In an article published in Social Science Computer Review, four researchers conducted an analysis that found a significant relationship between people with lower self-control and higher rates of victimization via malware infection. The study was based on an online questionnaire on victimization, routine activities, and self-control among other issues, with responses by more than 5,000 individuals in a nationally representative sample of people from the Netherlands.

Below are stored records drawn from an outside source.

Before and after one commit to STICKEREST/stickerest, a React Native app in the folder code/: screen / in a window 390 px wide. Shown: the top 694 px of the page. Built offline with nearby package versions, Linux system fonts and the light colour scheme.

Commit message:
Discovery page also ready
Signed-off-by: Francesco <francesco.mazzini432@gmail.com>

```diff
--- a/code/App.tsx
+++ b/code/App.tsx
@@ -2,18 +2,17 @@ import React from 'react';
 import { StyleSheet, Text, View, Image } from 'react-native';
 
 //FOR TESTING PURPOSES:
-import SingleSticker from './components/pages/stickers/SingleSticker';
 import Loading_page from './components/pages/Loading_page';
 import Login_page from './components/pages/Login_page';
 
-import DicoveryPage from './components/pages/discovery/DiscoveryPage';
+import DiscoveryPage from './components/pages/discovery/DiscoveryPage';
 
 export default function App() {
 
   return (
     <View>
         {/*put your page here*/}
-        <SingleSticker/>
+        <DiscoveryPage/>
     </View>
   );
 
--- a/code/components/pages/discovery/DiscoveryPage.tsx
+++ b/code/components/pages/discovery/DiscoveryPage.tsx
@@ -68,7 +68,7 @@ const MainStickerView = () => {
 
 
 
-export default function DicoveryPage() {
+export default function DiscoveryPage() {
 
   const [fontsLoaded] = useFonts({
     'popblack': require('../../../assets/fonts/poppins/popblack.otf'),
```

The study measured low self-control by 12 items of dysfunctional impulsivity from a standardized impulsivity inventory that “assesses self-reported difficulty with the regulation of behavioral impulses” (e.g., “I often say and do things without considering the consequences”).

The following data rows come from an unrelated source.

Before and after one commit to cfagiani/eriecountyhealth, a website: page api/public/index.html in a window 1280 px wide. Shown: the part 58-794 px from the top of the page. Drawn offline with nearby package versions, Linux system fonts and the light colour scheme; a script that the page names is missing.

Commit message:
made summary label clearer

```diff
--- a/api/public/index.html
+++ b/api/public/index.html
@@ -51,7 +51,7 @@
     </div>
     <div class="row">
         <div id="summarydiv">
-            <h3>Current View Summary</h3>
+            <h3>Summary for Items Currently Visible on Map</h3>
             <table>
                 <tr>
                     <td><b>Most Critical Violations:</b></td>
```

Based on the responses, the researchers found that “respondents with a lower self-control have a significantly higher average score on malware victimization,” and “were more likely to experience more symptoms of infection.” They also found that this relationship “was significant and remained in the presence of routine activity measures,” and that malware victimization “is a consequence of differences in individual routine activities which are individually shaped by individuals’ levels of self-control.” In contrast, they also found that “respondents who often check for viruses score significantly lower on malware victimization,” and that respondents’ use of a secured wireless connection “is associated with lower probabilities of infection.”
Note: This study should be of interest to corporate-compliance and information-security officers, as they review their intracorporate training courses and online reminders to employees and customers about malware risks. Such training and reminders are often framed in general, “one-size-fits-all” terms, to reach the broadest possible audience. But as the lead author of the study, Professor Thomas Holt of Michigan State University, has noted, “it is also essential to address the psychological side of messaging to those with low self-control and impulsive behaviors.”

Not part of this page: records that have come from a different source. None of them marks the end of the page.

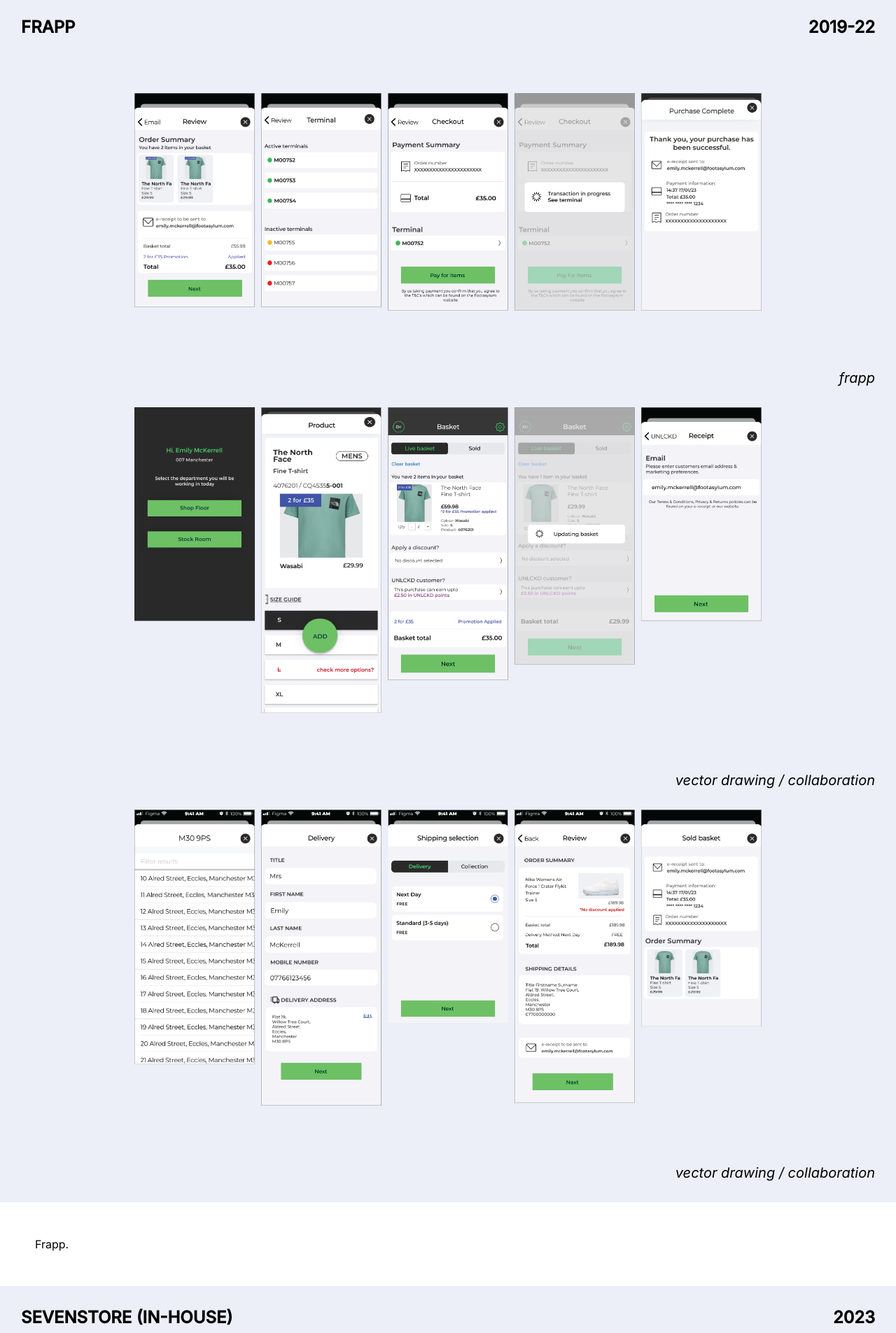
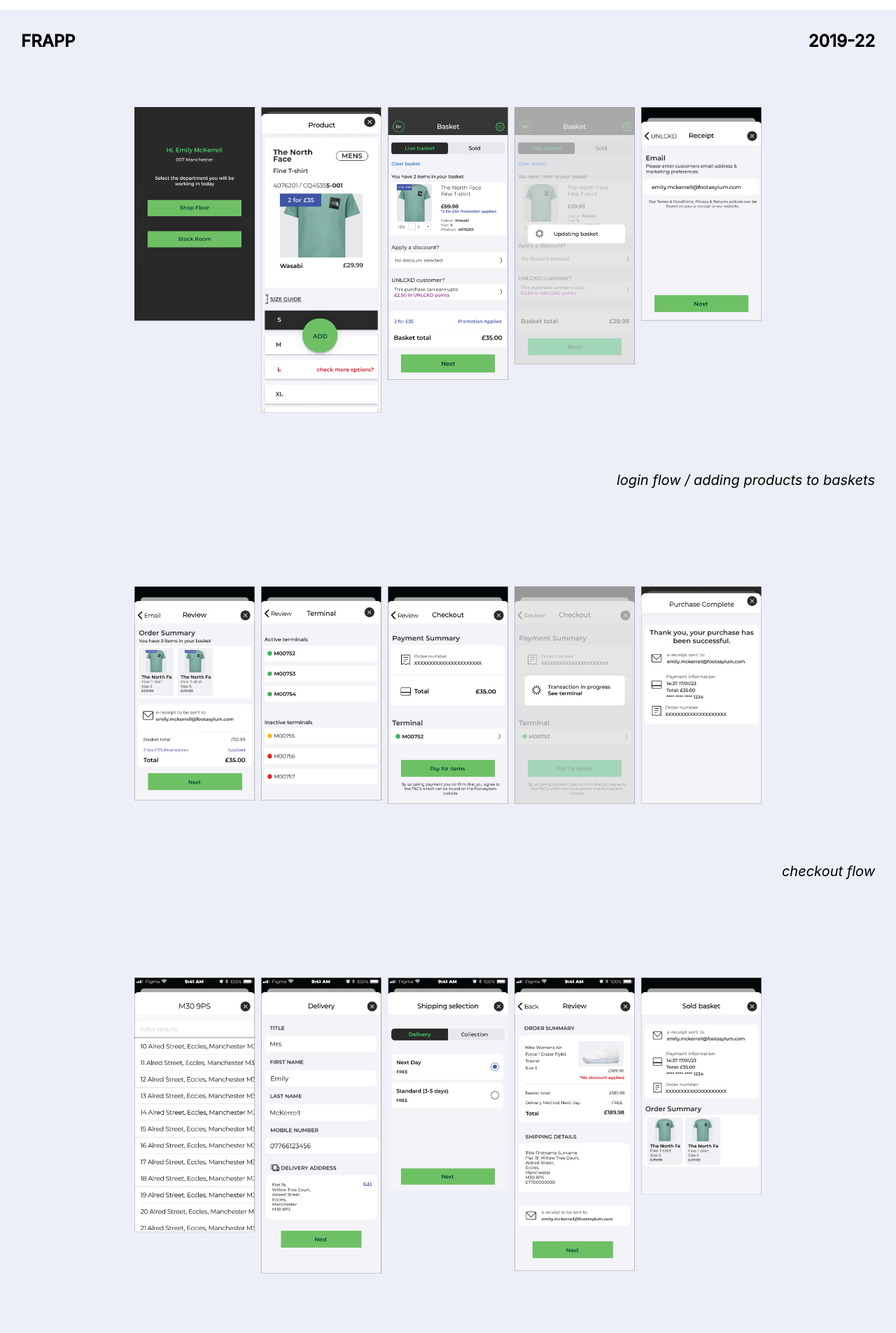
Before and after one commit to hannahw1ll1ams/portfolio, a React (Create React App) app: page /portfolio/appdesign in a window 1280 px wide. Shown: the part 4040-5945 px from the top of the page at 70% size. Built offline with nearby package versions, Linux system fonts and the light colour scheme.

Commit message:
added frapp to app designs

```diff
--- a/src/Pages/Sub-pages/App-designs.js
+++ b/src/Pages/Sub-pages/App-designs.js
@@ -78,7 +78,7 @@
                     <p className="imageKeyWords">colour distinguising between shout request status's for different products</p>
                 </div>
                 <p className="description">
-                Requests is a staff app which receives notifications from the Self-Serve app for the click and collect orders and staff can then interact with the requests.
+                Requests is a staff app which receives notifications from the Self-Serve app for item size requests and click and collect orders and staff can then interact with the requests.
                 </p>
             </div>
 
@@ -87,29 +87,33 @@
                     <h1>FRAPP</h1>
                     <h1>2019-22</h1>
                 </div>
-                <img className="omnichannelWidth" src= {frapp1} alt='frapp1'/>
+                <img className="omnichannelWidth" src= {frapp2} alt='frapp1'/>
                 <div className="bottomText">
                     <h1></h1>
-                    <p className="imageKeyWords">frapp</p>
+                    <p className="imageKeyWords">login flow / adding products to baskets</p>
                 </div>
             </div>
 
             <div className="omnichannelContainer">
-                <img className="omnichannelWidth" src= {frapp2} alt='frapp2'/>
+                <div className="topText">
+                </div>
+                <img className="omnichannelWidth" src= {frapp1} alt='frapp2'/>
                 <div className="bottomText">
                     <h1></h1>
-                    <p className="imageKeyWords">vector drawing / collaboration</p>
+                    <p className="imageKeyWords">checkout flow</p>
                 </div>
             </div>
 
             <div className="omnichannelContainer">
+                <div className="topText">
+                </div>
                 <img className="omnichannelWidth" src= {frapp3} alt='frapp3'/>
                 <div className="bottomText">
                     <h1></h1>
-                    <p className="imageKeyWords">vector drawing / collaboration</p>
+                    <p className="imageKeyWords">delivery / shipping flow</p>
                 </div>
                 <p className="description">
-                    Frapp.
+                    Frapp is the retail app that originially was created to replace staff radio's to make calls for sizes to be brought to the shop floor. The app allows you to login as either shop floor or store room, create shouts for sizes, then update the shout as it progresses throughout its journey of claimed, sent, cancelled, returned. In subsequent iterations functionality of basket payments, ship to store, returns, loyalty schemes were introduced.
                 </p>
             </div>
 
@@ -121,31 +125,37 @@
                 <img className="omnichannelWidth" src= {selfserve3} alt='omnichannelGraphic'/>
                 <div className="bottomText">
                     <h1></h1>
-                    <p className="imageKeyWords">vector drawing / collaboration</p>
+                    <p className="imageKeyWords">login / search product</p>
                 </div>
             </div>
             <div className="omnichannelContainer">
+            <div className="topText">
+                </div>
                 <img className="omnichannelWidth" src= {selfserve4} alt='omnichannelGraphic'/>
                 <div className="bottomText">
                     <h1></h1>
-                    <p className="imageKeyWords">vector drawing / collaboration</p>
+                    <p className="imageKeyWords">basket discounts</p>
                 </div>
             </div>
             <div className="omnichannelContainer">
+            <div className="topText">
+                </div>
                 <img className="omnichannelWidth" src= {selfserve1} alt='omnichannelGraphic'/>
                 <div className="bottomText">
                     <h1></h1>
-                    <p className="imageKeyWords">vector drawing / collaboration</p>
+                    <p className="imageKeyWords">checkout flow with emails and terminal selection</p>
                 </div>
             </div>
             <div className="omnichannelContainer">
+            <div className="topText">
+                </div>
                 <img className="omnichannelWidth" src= {selfserve2} alt='omnichannelGraphic'/>
                 <div className="bottomText">
                     <h1></h1>
-                    <p className="imageKeyWords">vector drawing / collaboration</p>
+                    <p className="imageKeyWords">shipping / delivery</p>
                 </div>
                 <p className="description">
-                    SEVEN.
+                    Sevenstore app for in-house use by staff to offer some of the functionalities of Frapp but allowed us to refine and tailor to Seven, in the Sevenstore branding.
                 </p>
             </div>
         </>
```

To that end, information-security programs should consider expanding their training content and cybersecurity reminders to include more targeted messages for those with lower self-control. The messaging can be framed in nonjudgmental terms, but should call out the consequences of impulsivity – perhaps “Take your time before clicking on emails or attachments from senders you don’t recognize. People who click without thinking are more likely to trigger malware that can take over their computers or steal their personal data.”
Over the longer term, Professor Holt indicated that he “hopes to help break the silos between computer and social sciences to think holistically about fighting cybercrime.” “If we can identify risk factors,” he said, “we can work in tandem with technical fields to develop strategies that then reduce the risk factors for infection.” The study itself acknowledges that “[f]uture research is needed assessing the extent to which populations recognize and experience infections across devices and the risk patterns associated with infections by mobile and personal computing devices.” Such research deserves support from academia, government, and the corporate sector.